Enables managed code to handle exceptions that indicate a corrupted process state.
Assembly: mscorlib (in mscorlib.dll)
Thetype exposes the following members.
|Equals||Infrastructure. Returns a value that indicates whether this instance is equal to a specified object. (Inherited from Attribute.)|
|GetHashCode||Returns the hash code for this instance. (Inherited from Attribute.)|
|GetType||Gets the Type of the current instance. (Inherited from Object.)|
|IsDefaultAttribute||When overridden in a derived class, indicates whether the value of this instance is the default value for the derived class. (Inherited from Attribute.)|
|Match||When overridden in a derived class, returns a value that indicates whether this instance equals a specified object. (Inherited from Attribute.)|
|ToString||Returns a string that represents the current object. (Inherited from Object.)|
|_Attribute.GetIDsOfNames||Maps a set of names to a corresponding set of dispatch identifiers. (Inherited from Attribute.)|
|_Attribute.GetTypeInfo||Retrieves the type information for an object, which can be used to get the type information for an interface. (Inherited from Attribute.)|
|_Attribute.GetTypeInfoCount||Retrieves the number of type information interfaces that an object provides (either 0 or 1). (Inherited from Attribute.)|
|_Attribute.Invoke||Provides access to properties and methods exposed by an object. (Inherited from Attribute.)|
Corrupted process state exceptions are exceptions that indicate that the state of a process has been corrupted. We do not recommend executing your application in this state.
By default, the common language runtime (CLR) does not deliver these exceptions to managed code, and the try/catch blocks (and other exception-handling clauses) are not invoked for them. If you are absolutely sure that you want to maintain your handling of these exceptions, you must apply the attribute to the method whose exception-handling clauses you want to execute. The CLR delivers the corrupted process state exception to applicable exception clauses only in methods that have both the and SecurityCriticalAttribute attributes.
You can also add the <legacyCorruptedStateExceptionsPolicy> element to your application's configuration file. This will ensure that corrupted state exceptions are delivered to your exception handlers without the or SecurityCriticalAttribute attribute. This configuration element has no effect on applications that were compiled in versions previous to the .NET Framework 4 but are running in the .NET Framework 4 or later; corrupted state exceptions will continue to be delivered for those applications. The attribute is ignored when it is encountered in partially trusted or transparent code, because a trusted host should not allow an untrusted add-in to catch and ignore these serious exceptions.

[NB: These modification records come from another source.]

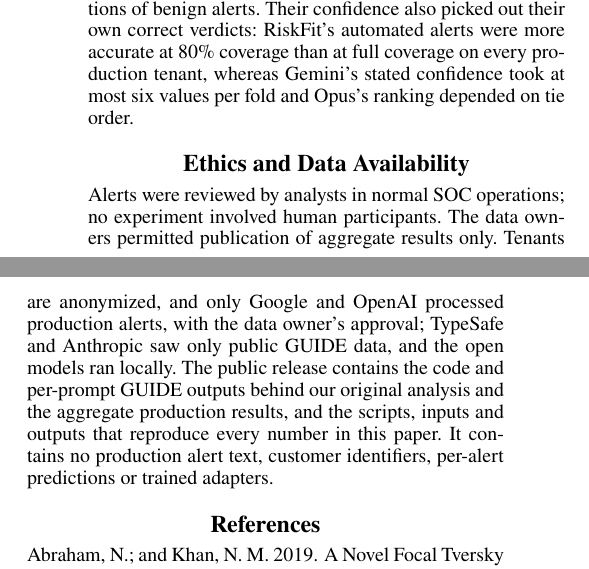
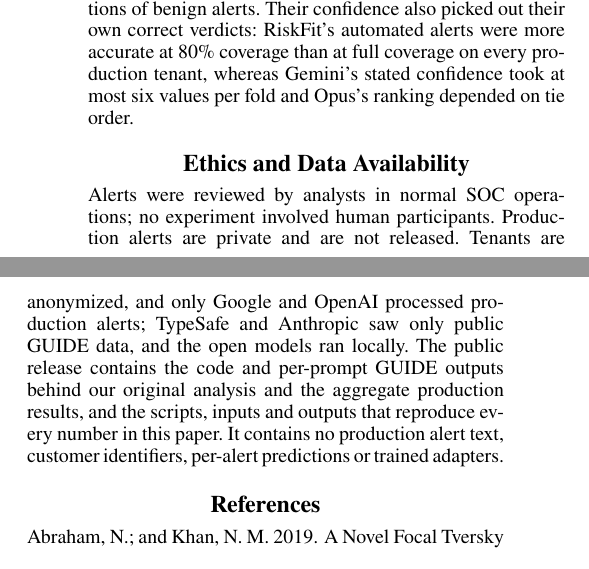
Before and after one commit to torqio/soc-triage-research, a LaTeX paper (paper/source/main.tex): two parts of the columns of page 7 of 8, joined at a grey line, cut so that both start at the same text. Compiled offline with pdfLaTeX.

Commit message:
[SP-92785] docs: drop the unverified customer-approval claim (#4)
* [SP-92785] docs: drop the unverified customer-approval claim

The production alerts stay private. The files no longer say the data owners permitted publication.

* [SP-92785] Align the paper with the release privacy wording

---------

Co-authored-by: Noam Cohen <13464827+NoamGit@users.noreply.github.com>

```diff
--- a/paper/source/main.tex
+++ b/paper/source/main.tex
@@ -267,7 +267,7 @@
 
 \section{Ethics and Data Availability}
 
-Alerts were reviewed by analysts in normal SOC operations; no experiment involved human participants. The data owners permitted publication of aggregate results only. Tenants are anonymized, and only Google and OpenAI processed production alerts, with the data owner's approval; TypeSafe and Anthropic saw only public GUIDE data, and the open models ran locally. The public release contains the code and per-prompt GUIDE outputs behind our original analysis and the aggregate production results, and the scripts, inputs and outputs that reproduce every number in this paper. It contains no production alert text, customer identifiers, per-alert predictions or trained adapters.
+Alerts were reviewed by analysts in normal SOC operations; no experiment involved human participants. Production alerts are private and are not released. Tenants are anonymized, and only Google and OpenAI processed production alerts; TypeSafe and Anthropic saw only public GUIDE data, and the open models ran locally. The public release contains the code and per-prompt GUIDE outputs behind our original analysis and the aggregate production results, and the scripts, inputs and outputs that reproduce every number in this paper. It contains no production alert text, customer identifiers, per-alert predictions or trained adapters.
 
 \bibliography{refs}
 
```
Also changed, not shown: README.md, data/README.md, paper/local_hosted_soc_triage.pdf.
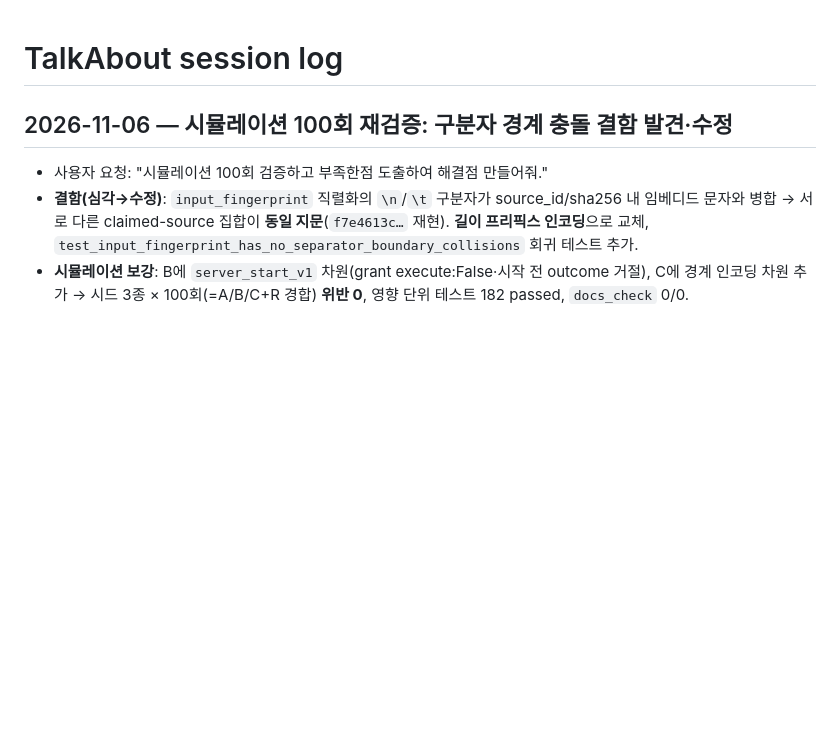
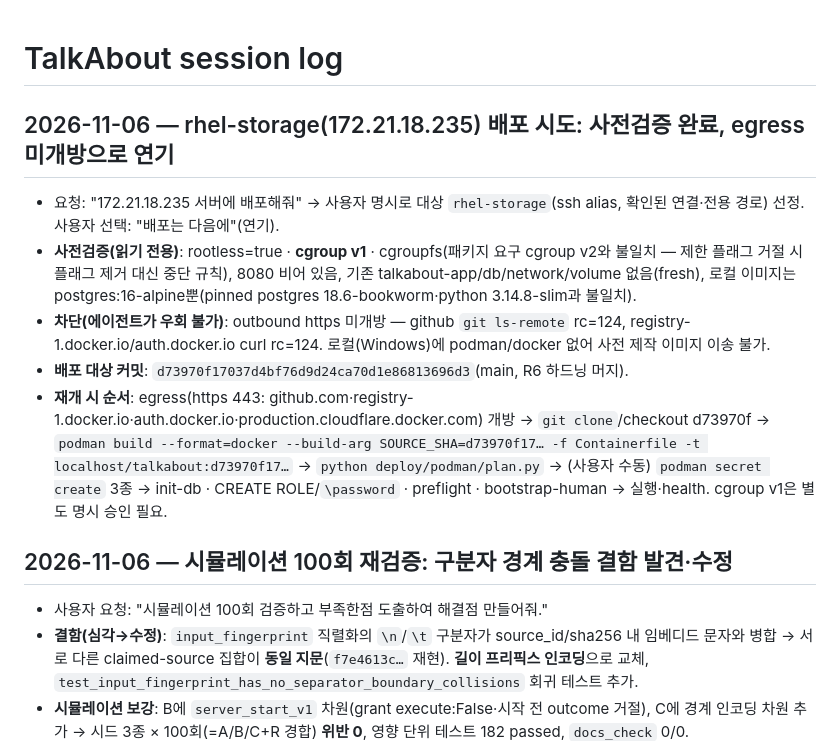
Before and after one commit to yjj3019/TalkAbout, a Markdown page: docs/SESSION_LOG.md, the part around the change. GitHub-like rendering; blank space fills up the shorter version.

Commit message:
docs: record rhel-storage deploy preflight and deferred state (2026-11-06)

```diff
--- a/docs/SESSION_LOG.md
+++ b/docs/SESSION_LOG.md
@@ -1,4 +1,13 @@
 # TalkAbout session log
+
+## 2026-11-06 — rhel-storage(172.21.18.235) 배포 시도: 사전검증 완료, egress 미개방으로 **연기**
+
+- 요청: "172.21.18.235 서버에 배포해줘" → 사용자 명시로 대상 `rhel-storage`(ssh alias, 확인된 연결·전용 경로) 선정. 사용자 선택: "배포는 다음에"(연기).
+- **사전검증(읽기 전용)**: rootless=true · **cgroup v1** · cgroupfs(패키지 요구 cgroup v2와 불일치 — 제한 플래그 거절 시 플래그 제거 대신 중단 규칙), 8080 비어 있음, 기존 talkabout-app/db/network/volume 없음(fresh), 로컬 이미지는 postgres:16-alpine뿐(pinned postgres 18.6-bookworm·python 3.14.8-slim과 불일치).
+- **차단(에이전트가 우회 불가)**: outbound https 미개방 — github `git ls-remote` rc=124, registry-1.docker.io/auth.docker.io curl rc=124. 로컬(Windows)에 podman/docker 없어 사전 제작 이미지 이송 불가.
+- **배포 대상 커밋**: `d73970f17037d4bf76d9d24ca70d1e86813696d3`(main, R6 하드닝 머지).
+- **재개 시 순서**: egress(https 443: github.com·registry-1.docker.io·auth.docker.io·production.cloudflare.docker.com) 개방 → `git clone`/checkout d73970f → `podman build --format=docker --build-arg SOURCE_SHA=d73970f17… -f Containerfile -t localhost/talkabout:d73970f17…` → `python deploy/podman/plan.py` → (사용자 수동) `podman secret create` 3종 → init-db · CREATE ROLE/`\password` · preflight · bootstrap-human → 실행·health. cgroup v1은 별도 명시 승인 필요.
+
 
 ## 2026-11-06 — 시뮬레이션 100회 재검증: 구분자 경계 충돌 결함 발견·수정
 
```
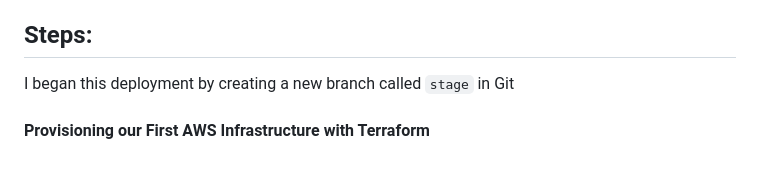
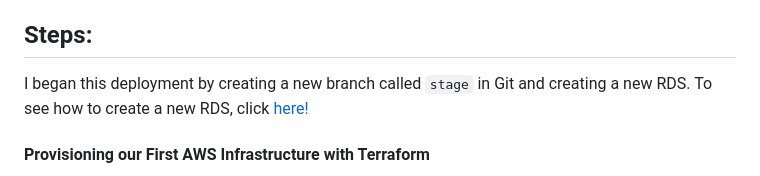
Before and after one commit to auzhangLABS/c4_deployment-7, a Markdown page: README.md, the part around the change. Drawn GitHub-style.

```diff
--- a/README.md
+++ b/README.md
@@ -4,7 +4,7 @@
 The primary goal of deployment 7 is to familiarize ourselves with containerizing our banking applications with tools like Docker and Amazon Elastic Container (ECS). We will use AWS Fargate with ECS, which allows us to get the benefits of container orchestration and container management from ECS. This banking application will also include a shared Relational Database Service (RDS), which ensures consistent data across the containers. We also implemented an Application Load Blancher (ALB) that would distribute the traffic among the containers. This deployment allows us to mitigate configuration drift and optimize our resources.
 
 ## Steps:
-I began this deployment by creating a new branch called `stage` in Git
+I began this deployment by creating a new branch called `stage` in Git and creating a new RDS. To see how to create a new RDS, click [here!](https://github.com/auzhangLABS/c4_deployment-6-main)
 
 #### Provisioning our First AWS Infrastructure with Terraform
 I created a new AWS infrastructure using this [Terraform file](terraform file) that I created. This file is designed to create three distinct instances within my default VPC. Each instance has a specific configuration using different user data. Here is a detailed look:
```
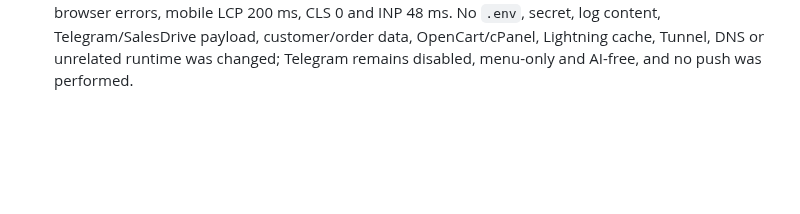
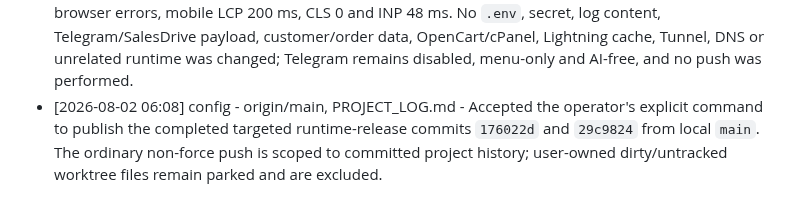
Before and after one commit to roman4ik1985/ai-advisor, a Markdown page: PROJECT_LOG.md, the part around the change. Drawn GitHub-style; blank space fills up the shorter version.

Commit message:
Record runtime release publication

```diff
--- a/PROJECT_LOG.md
+++ b/PROJECT_LOG.md
@@ -211,3 +211,4 @@
 - [2026-08-02 05:55] config - origin/main, PROJECT_LOG.md - Accepted the operator's explicit command to publish the three local post-Aiven audit savepoints through `c5a6fb8`. Prepared this narrow publication record before an ordinary non-force push while preserving the complete user-owned dirty/untracked baseline. No runtime, release helper, environment, secret, Aiven, Telegram/SalesDrive payload, customer/order data, OpenCart/cPanel, Tunnel or DNS was changed.
 - [2026-08-02 06:04] implementation - scripts\release-active-runtime.ps1, test\release-active-runtime.test.mjs, README.md, PROJECT_LOG.md - Replaced the unsafe broad active-runtime sync with the exact nine-file `P3P4Runtime` profile, hard-protected runtime-owned `public\widget-config.json`, and added hash-verified pre-apply backups plus manifest-bounded rollback. PowerShell parsing and the focused contract test pass; a real read-only dry-run against `F:\Services\AI Advisor` reports exactly the nine approved changes. No runtime file has yet been copied or restarted at this checkpoint; `.env`, secrets, logs, Telegram/SalesDrive payloads, customer/order data, OpenCart/cPanel, Tunnel, DNS and unrelated runtime remain untouched.
 - [2026-08-02 06:05] config - F:\Services\AI Advisor nine-file P3P4 runtime profile, F:\Services\AI Advisor\_release-backups\p3p4runtime-20260802-060308-010\manifest.json, PROJECT_LOG.md - Applied exactly the nine approved runtime files after commit `176022d`, with verified pre-copy backup and exact manifest-bounded rollback command, then restarted the SYSTEM API Host through the approved elevated activation script. Post-restart local `/health` and `/ready` and public health returned 200, runtime-owned widget configuration remained `enabled=true`, and the repeat release dry-run returned zero changes. Production smoke passed all five storefront routes and mounts with zero browser errors, mobile LCP 200 ms, CLS 0 and INP 48 ms. No `.env`, secret, log content, Telegram/SalesDrive payload, customer/order data, OpenCart/cPanel, Lightning cache, Tunnel, DNS or unrelated runtime was changed; Telegram remains disabled, menu-only and AI-free, and no push was performed.
+- [2026-08-02 06:08] config - origin/main, PROJECT_LOG.md - Accepted the operator's explicit command to publish the completed targeted runtime-release commits `176022d` and `29c9824` from local `main`. The ordinary non-force push is scoped to committed project history; user-owned dirty/untracked worktree files remain parked and are excluded.
```
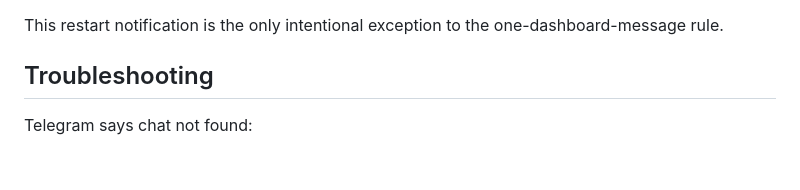
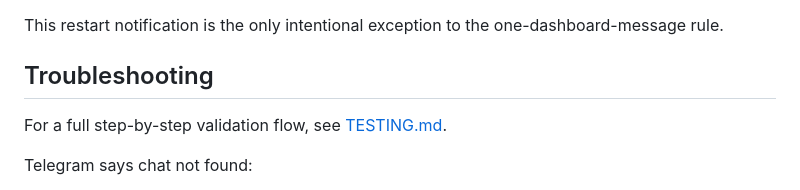
Before and after one commit to hesher116/AsphaltDailyRewards, a Markdown page: README.md, the part around the change. GitHub-like rendering; blank space fills up the shorter version.

Commit message:
Add production testing checklist

```diff
--- a/README.md
+++ b/README.md
@@ -263,6 +263,8 @@ This restart notification is the only intentional exception to the one-dashboard
 
 ## Troubleshooting
 
+For a full step-by-step validation flow, see [TESTING.md](./TESTING.md).
+
 Telegram says chat not found:
 
 - open the bot in Telegram;
```
Also changed, not shown: TESTING.md (added, +414 -0 lines).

For more information about corrupted process state exceptions, see the entry Handling Corrupted State Exceptions in the CLR Inside Out blog.